A quiet round up for February, with only 6 non-fiction reviews and 1 poetry, so I’ve taken the liberty of combining the two this time. The numbers may be light on, compared to the heady totals that fiction racks up, but the diversity of topics in just 7 titles is quite extraordinary.
Dead Man Walking by Kate It’s the perfect chilling read for anyone who likes their biography mixed up with some true crime, society & culture and politics.brings us
In this book, published in 2019, Kate McClymont takes the reader into the world of shady property development, of unscrupulous politicians (mostly bit players in this book), bumbling criminals and con men masquerading as respectable businessmen.
Men at Work. He not only outlines his thoughts on the essay, but provides us with a potted history of his own experiences as a stay-at-home dad in the late 1970’s. I highly recommend you take the time to visit and read his post. visits Annabel Crabb’s Quarterly Essay #75
In this Quarterly Essay Annabel Crabb addresses the ‘baked-on’ cultural assumption that mothers must be the ones who do the real parenting while fathers are meant to help and support, and the economic, political, social and industrial structures that hold that assumption in place, and to some extent enforce it.
Dr Nicola Gates is an Australian neuropsychologist and psychologist, ‘working with adults to improve brain health, cognitive function and mental wellbeing.’ She has written an easy to read, stage by stage book. She focuses on the facts, health and hormones. She helps you to check your attitudes and smashes assumptions and myths. Sleep, sex and self-care are all covered as are all the various options available to women once they actually stop.
If you’re one of the lucky 10% that experienced no symptoms, then you can skip this book. For the rest of us, books like this (and Jean Kittson’s more humorous one) are a god-send. They save you from having to run to the doctor every single time you notice something odd happening. They help you to realise you’re not alone or weird. And they help you to see that a positive, proactive attitude combined with a good dose of humour does actually help for some of it.

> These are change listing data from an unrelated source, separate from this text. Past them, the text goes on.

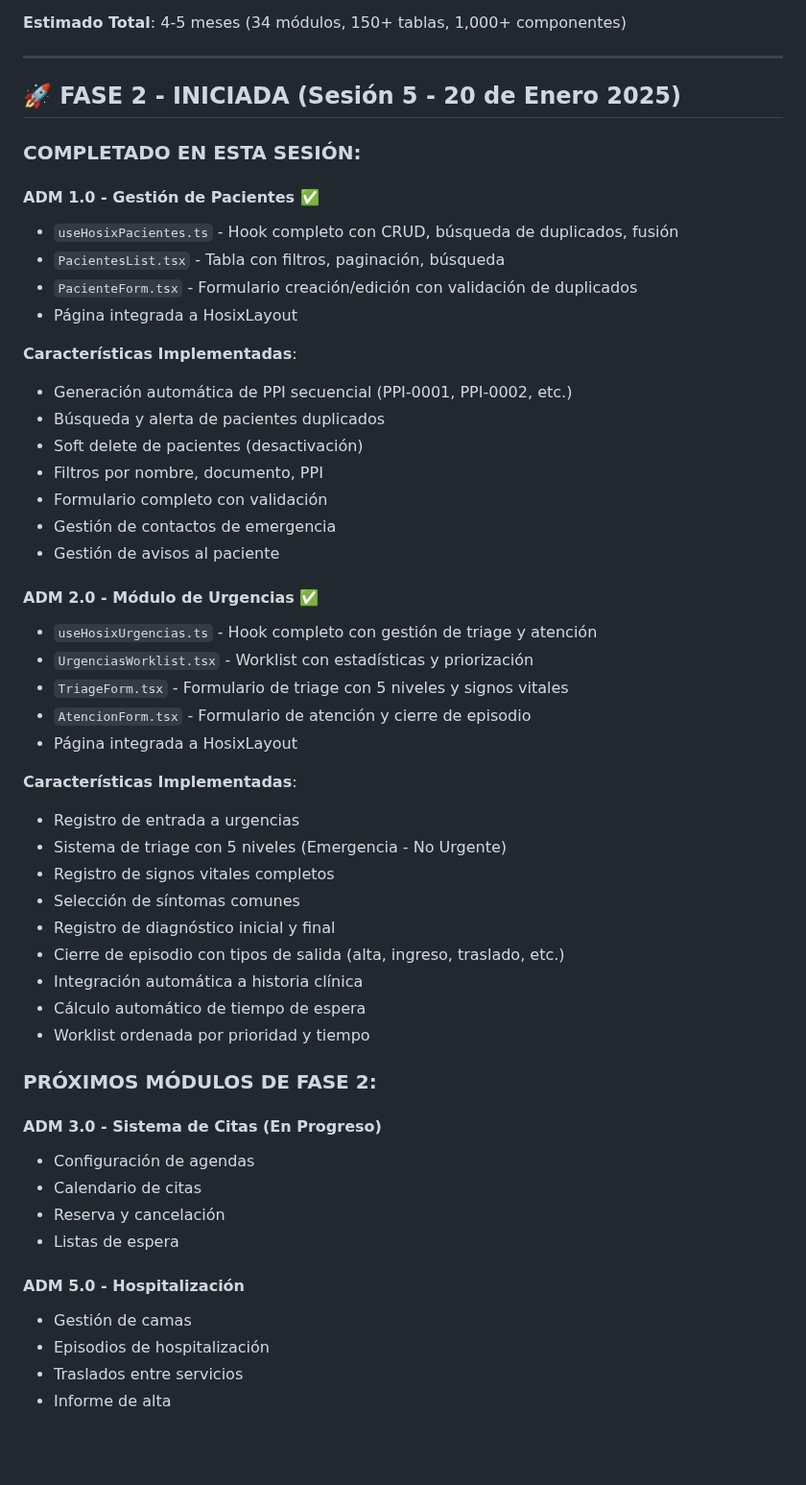
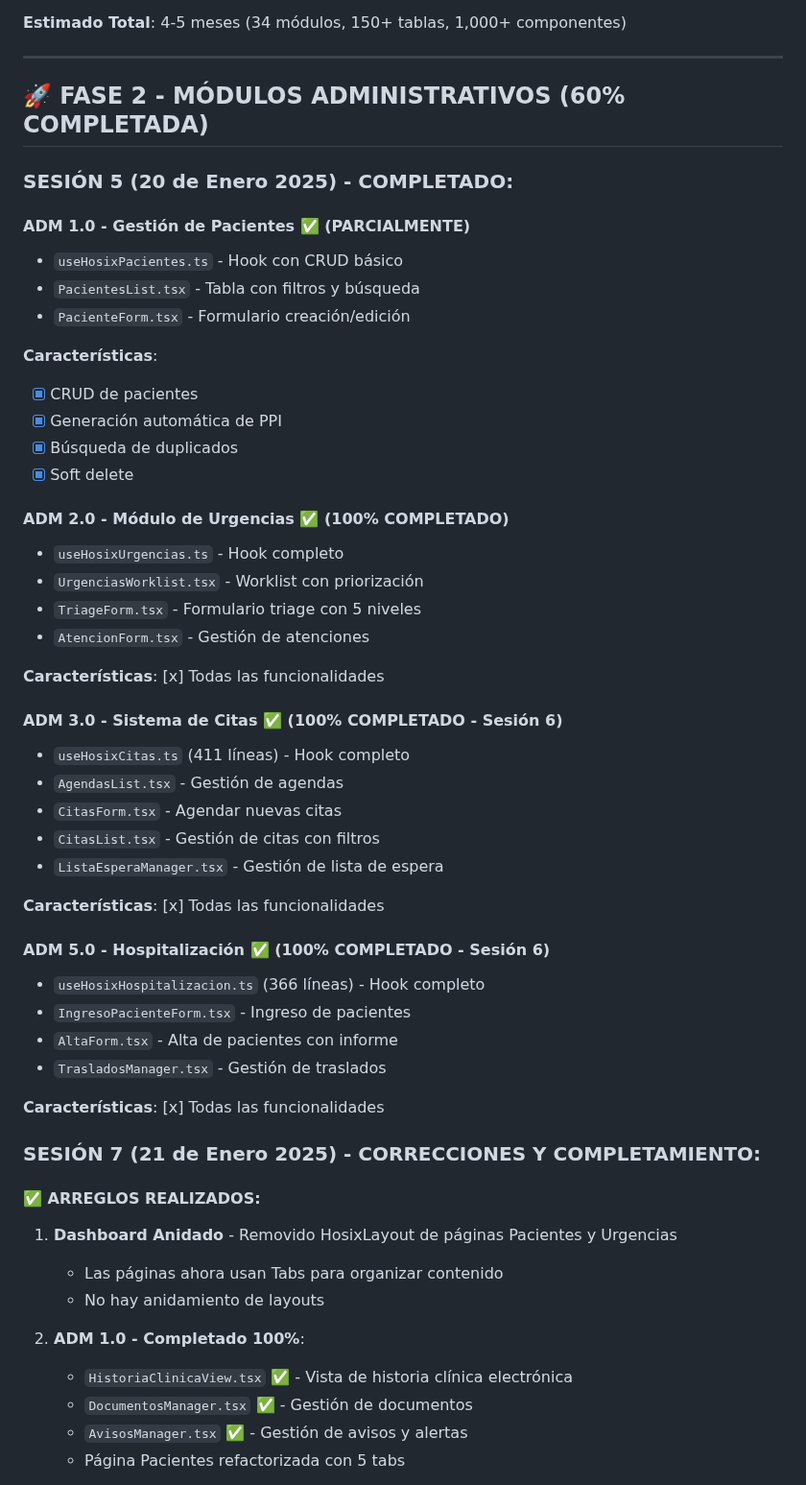
Before and after one commit to crisfroi/ecuatorial-health-dashboard-28d23b44, a Markdown page: HOSIX_IMPLEMENTACION_SEGUIMIENTO.md, the part around one of its changes. Shown at 96% size. Drawn GitHub-style; blank space fills up the shorter version.

Commit message:
completionId: cgen-c49ac8a11aa54420afa4cf37700a6885
cgen-c49ac8a11aa54420afa4cf37700a6885

```diff
--- a/HOSIX_IMPLEMENTACION_SEGUIMIENTO.md
+++ b/HOSIX_IMPLEMENTACION_SEGUIMIENTO.md
@@ -784,54 +784,56 @@ El sistema HOSIX se implementará en **4 fases principales**:
 
 ---
 
-## 🚀 FASE 2 - INICIADA (Sesión 5 - 20 de Enero 2025)
+## 🚀 FASE 2 - MÓDULOS ADMINISTRATIVOS (60% COMPLETADA)
 
-### COMPLETADO EN ESTA SESIÓN:
+### SESIÓN 5 (20 de Enero 2025) - COMPLETADO:
 
-#### ADM 1.0 - Gestión de Pacientes ✅
-- `useHosixPacientes.ts` - Hook completo con CRUD, búsqueda de duplicados, fusión
-- `PacientesList.tsx` - Tabla con filtros, paginación, búsqueda
-- `PacienteForm.tsx` - Formulario creación/edición con validación de duplicados
-- Página integrada a HosixLayout
+#### ADM 1.0 - Gestión de Pacientes ✅ (PARCIALMENTE)
+- `useHosixPacientes.ts` - Hook con CRUD básico
+- `PacientesList.tsx` - Tabla con filtros y búsqueda
+- `PacienteForm.tsx` - Formulario creación/edición
 
-**Características Implementadas**:
-- Generación automática de PPI secuencial (PPI-0001, PPI-0002, etc.)
-- Búsqueda y alerta de pacientes duplicados
-- Soft delete de pacientes (desactivación)
-- Filtros por nombre, documento, PPI
-- Formulario completo con validación
-- Gestión de contactos de emergencia
-- Gestión de avisos al paciente
+**Características**:
+- [x] CRUD de pacientes
+- [x] Generación automática de PPI
+- [x] Búsqueda de duplicados
+- [x] Soft delete
 
-#### ADM 2.0 - Módulo de Urgencias ✅
-- `useHosixUrgencias.ts` - Hook completo con gestión de triage y atención
-- `UrgenciasWorklist.tsx` - Worklist con estadísticas y priorización
-- `TriageForm.tsx` - Formulario de triage con 5 niveles y signos vitales
-- `AtencionForm.tsx` - Formulario de atención y cierre de episodio
-- Página integrada a HosixLayout
+#### ADM 2.0 - Módulo de Urgencias ✅ (100% COMPLETADO)
+- `useHosixUrgencias.ts` - Hook completo
+- `UrgenciasWorklist.tsx` - Worklist con priorización
+- `TriageForm.tsx` - Formulario triage con 5 niveles
+- `AtencionForm.tsx` - Gestión de atenciones
 
-**Características Implementadas**:
-- Registro de entrada a urgencias
-- Sistema de triage con 5 niveles (Emergencia - No Urgente)
-- Registro de signos vitales completos
-- Selección de síntomas comunes
-- Registro de diagnóstico inicial y final
-- Cierre de episodio con tipos de salida (alta, ingreso, traslado, etc.)
-- Integración automática a historia clínica
-- Cálculo automático de tiempo de espera
-- Worklist ordenada por prioridad y tiempo
+**Características**: [x] Todas las funcionalidades
 
-### PRÓXIMOS MÓDULOS DE FASE 2:
+#### ADM 3.0 - Sistema de Citas ✅ (100% COMPLETADO - Sesión 6)
+- `useHosixCitas.ts` (411 líneas) - Hook completo
+- `AgendasList.tsx` - Gestión de agendas
+- `CitasForm.tsx` - Agendar nuevas citas
+- `CitasList.tsx` - Gestión de citas con filtros
+- `ListaEsperaManager.tsx` - Gestión de lista de espera
 
-#### ADM 3.0 - Sistema de Citas (En Progreso)
-- Configuración de agendas
-- Calendario de citas
-- Reserva y cancelación
-- Listas de espera
+**Características**: [x] Todas las funcionalidades
 
-#### ADM 5.0 - Hospitalización
-- Gestión de camas
-- Episodios de hospitalización
-- Traslados entre servicios
-- Informe de alta
+#### ADM 5.0 - Hospitalización ✅ (100% COMPLETADO - Sesión 6)
+- `useHosixHospitalizacion.ts` (366 líneas) - Hook completo
+- `IngresoPacienteForm.tsx` - Ingreso de pacientes
+- `AltaForm.tsx` - Alta de pacientes con informe
+- `TrasladosManager.tsx` - Gestión de traslados
 
+**Características**: [x] Todas las funcionalidades
+
+### SESIÓN 7 (21 de Enero 2025) - CORRECCIONES Y COMPLETAMIENTO:
+
+#### ✅ ARREGLOS REALIZADOS:
+1. **Dashboard Anidado** - Removido HosixLayout de páginas Pacientes y Urgencias
+   - Las páginas ahora usan Tabs para organizar contenido
+   - No hay anidamiento de layouts
+
+2. **ADM 1.0 - Completado 100%**:
+   - `HistoriaClinicaView.tsx` ✅ - Vista de historia clínica electrónica
+   - `DocumentosManager.tsx` ✅ - Gestión de documentos
+   - `AvisosManager.tsx` ✅ - Gestión de avisos y alertas
+   - Página Pacientes refactorizada con 5 tabs
+
```
Also changed, not shown: other parts of HOSIX_IMPLEMENTACION_SEGUIMIENTO.md (+25 -6 lines).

covers topics from institutional abuse in the Catholic Church to democracy to the banking crisis to outsourcing, from public service policy to power to politics, from the promise of 2020 to archival and historical secrets to the distraction of digital noise to the #MeToo movement, from the negotiation of a working friendship to the negotiation of money and democracy. The most compelling non-fiction report is the emotional story of a woman searching for answers to her husband’s suicide in The Burning Question, Collateral Damage and the Catholic Church, by Suzanne Smith….There’s poetry by Geoff Page, Ross Hunter, David Ishaya Osu and Omar Sakr.
This slim book – complete with the author’s hand-drawn line sketches – centres on mental illness, health and recovery, Jewish traditions, family and food….Many of the poems revolve around Jacobson’s struggles with mental illness, the symptoms and difficulties associated, the various treatments and her road to wellness. The sum of the individual poems as a whole provides a unique perspective on a dark time in her life, full of doubts and insecurities. The small daily pleasures of food and flowers, companionship and clothing, photographs and memories are amplified because of the darkness that preceded the normality.
What made this book unputdownable was that Hooper adopted, as she did in The tall man, the narrative (or creative) nonfiction style to tell her story, and proved herself, again, to be a skilled exponent of this genre……the multiple tragedy of this story: the tragedy of a man ridiculed and bullied all his life for being different; the tragedy of a community that isn’t very good at managing people who are different; the tragedy of the conflagration (in this case a fire, but it could be anything) that can result when the two collide; and the overriding tragedy that there are no simple answers to arson.
Now, I fear you might think that I have given the “story” away and that you therefore need not read it. But, you don’t read The arsonist for the “story”. After all, this is nonfiction and the basic “story” is known. You read it for the insights that a fine mind (not a mind on fire!) like Hooper’s can bring to the situation. What she brings is both clarity about the facts and a nuanced understanding of what they mean. The arsonist is, as everyone’s been saying, an excellent read.
Its hard for a nonfiction book to have the right balance of entertainment and fact. This one does in spades. It’s like a good mystery slowly unravelling the onion layers only to find another onion.
Until next month,
About Bronwyn: I have been a book blogger at Brona’s Books since 2009 and a bookseller (specialising in children’s literature) in Sydney since 2008. Prior to this I was as an Early Childhood teacher for 18 years in country NSW.
I joined the AWW team in 2015 as the History, Memoir, Biography editor. In 2017 I moved to the General Non-fiction page and in 2018 I picked up the role of editor of Poetry. You can also find me at The Classics Club as one of the new Gen 2 moderators.
I taught myself to read when I was four by memorising my Dr Seuss books. I haven’t stopped reading since.
You can find me on Twitter @bronasbooks and Litsy @Brona.